Global health matters. It matters to markets, states, individuals, and international institutions. Health is important to the ability of individuals to live more productive lives free from risk of their own pain, suffering or low self-esteem and that of their family and friends. State security, safety, and stability rests on keeping citizens healthy and protected from emerging global health threats or risks. Moreover, state economies are based on the production and labor force of healthy workers. Global health is integral to the growth and spread of markets in the reproduction of consumers and producers. Whether in terms of nutrition, ability to work, or susceptibility to disease, health continues to be the barometer of extreme poverty and inequality in the world. It remains at the cornerstone of questions of justice, equality, and rights. Such inequalities have become exacerbated as health risks, threats, and delivery have become globalized. Underpinning the United Nations’ Millennium Development Goals (MDGs) and multiple World Bank strategies for growth and development is the need to secure the health-whether mental or physical-of populations. The increased movement of goods, people, and diseases across borders and changes to the climate and environment makes individual health a global concern and a multifarious, complex issue in which to govern. Despite recognition that health matters, the provision of equitable

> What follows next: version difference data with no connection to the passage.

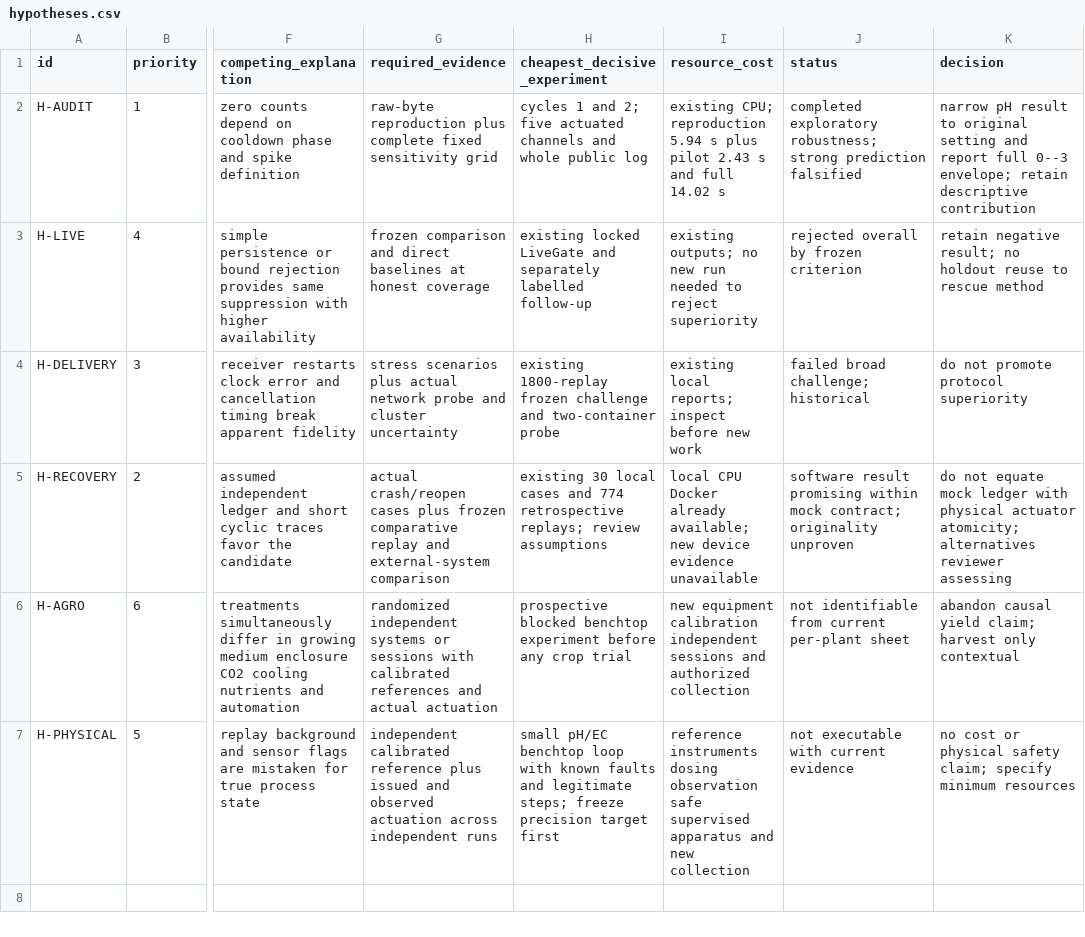
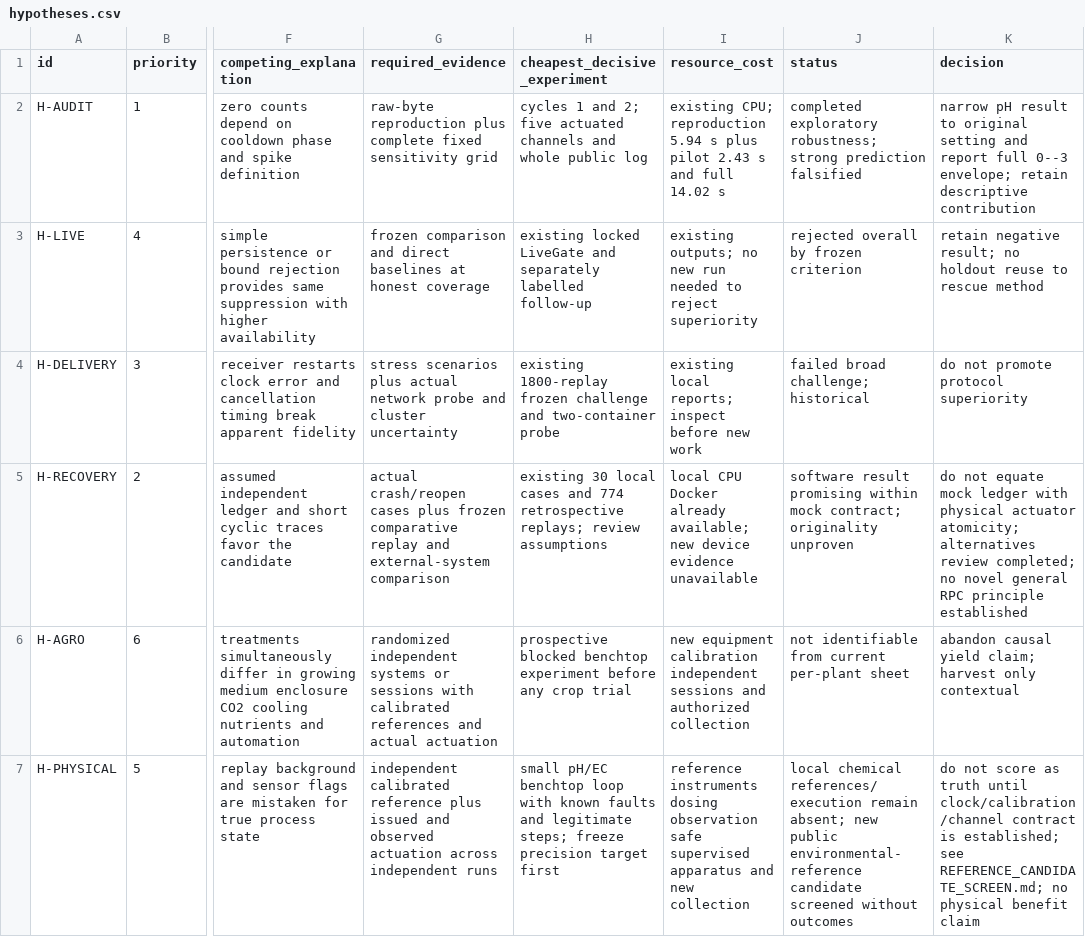
Before and after one commit to MSIChowdhury/Design-of-an-IoT-enabled-Scalable-Closed-Hydroponics-System-with-Intelligent-Parameter-Control-and-P, a CSV file: docs/research/hypotheses.csv, drawn as a sheet; only a part is shown, gaps mark what is left out; the diff names each change by its address in the sheet, - before the commit and + after, or states it on an @@ line.

```diff
--- a/docs/research/hypotheses.csv
+++ b/docs/research/hypotheses.csv
-K5 (decision): …atomicity; alternatives reviewer assessing
+K5 (decision): …atomicity; alternatives review completed; no novel general RPC principle established
-J7 (status): not executable with current evidence
+J7 (status): local chemical references/execution remain absent; new public environmental-reference candidate screened without outcomes
-K7 (decision): no cost or physical safety claim; specify minimum resources
+K7 (decision): do not score as truth until clock/calibration/channel contract is established; see REFERENCE_CANDIDATE_SCREEN.md; no physical benefit claim
```
Also changed, not shown: docs/research/REQUIREMENTS.csv, docs/research/attempts.csv, 29 other files.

health is problematic. Health provision across societies varies and often depends on who takes responsibility: the state, the individual, or the market. The primary function of any state or society is to secure the well-being of its citizens. Individuals are similarly concerned with their own personal health and that of their families and communities. The

degree to which the state should provide treatment and education on health topics and threats, and to what extent and individual is capable of maintaining their own sufficient standard of health remains problematic. This contention rests on the ability of the state to provide basic services and capabilities and for individuals to have sufficient knowledge and wealth to maintain physical and mental well-being. Inequalities across society mean that health is more an asset that people can or cannot afford than a basic right or principle of our existence. The degree of such inequality varies between states and societies but globally the pattern of inequality takes on a North-South divide as inequalities become organized across and between states. It is awareness and a compulsion to address this inequality that has precipitated the emergence of a broad and complex system of global health governance. Global health is a unique arena of governance that integrates scientists,

medical practitioners, philanthropists, governments, and international institutions with grandmothers in local communities and self-styled celebrity advocates. Global health governance involves an amalgamation of various state, non-state, private, and public actors and as such has developed beyond the institutional role of the World Health Organization (WHO) and state-based ministries of health. In the most basic sense of the term global health governance refers to trans-border agreements or initiatives between states and/or non-state actors to the control of public health and infectious disease and the protection of people from health risks or threats. It is a fluid term that encompasses an ever-changing pattern of actors-both public and private, approaches, and priorities for those who are in the position to govern and those who are susceptible to poor health. Global health governance is not a new phenomenon but one of the

oldest forms of multilateral organization with its institutional origins preceding many intergovernmental organizations and governance systems. Structures of global health have emerged alongside increased state interdependency and a growth in world trade and the movement of goods and people. What is new about global health, however, is the accelerated impact trade, climate change, international finance, and security concerns have had on its governance and the flourishing of actors and arrangements to address and harness these issues to the benefit of better health for all. Global health is now the domain of finance ministries, international financial institutions, regional organizations, militaries, new funding initiatives based on evolved privatepublic partnerships, private philanthropy, celebrity endorsement, and business coalitions. These actors and initiatives center on the need to

improve the mental and physical well-being of all individuals, specifically those living in the global south, and to secure populations in the global north from the spread of infectious disease. This is pursued through the reconstruction of health systems, the provision of medicine and treatment, the sharing of knowledge, and increasingly, the monitoring of disease and risk through surveillance systems. The emergence of these actors and initiatives makes global health governance a confusing phenomenon based on multiple relationships that represent a merger between health and non-health specific interventions. The number of actors and initiatives involved in global health make

its governance a balancing act between competing interests of the private and public sector, horizontal and vertical methods of intervention, individual liberties and state intervention, and global decision-making with decentralized implementation. This book provides a way of understanding this balancing act and how these differences manifest themselves into better or worse health outcomes. As such, this book is an introduction to understanding global health governance: who decides what, how, and for whom. It introduces global health governance by outlining the roles of and intersecting relationships between old and new actors, the different approaches to understanding global health, and how specific conceptions of the right to health and health as a public good underpin global policy and intervention. It focuses on a range of health concerns, with a specific focus on HIV/AIDS, tuberculosis, malaria, maternal health, neglected tropical disease, and health system strengthening. In so doing it considers how specific health issues or approaches are prioritized and why some are neglected and how institutions for global health have adapted, changed, or declined.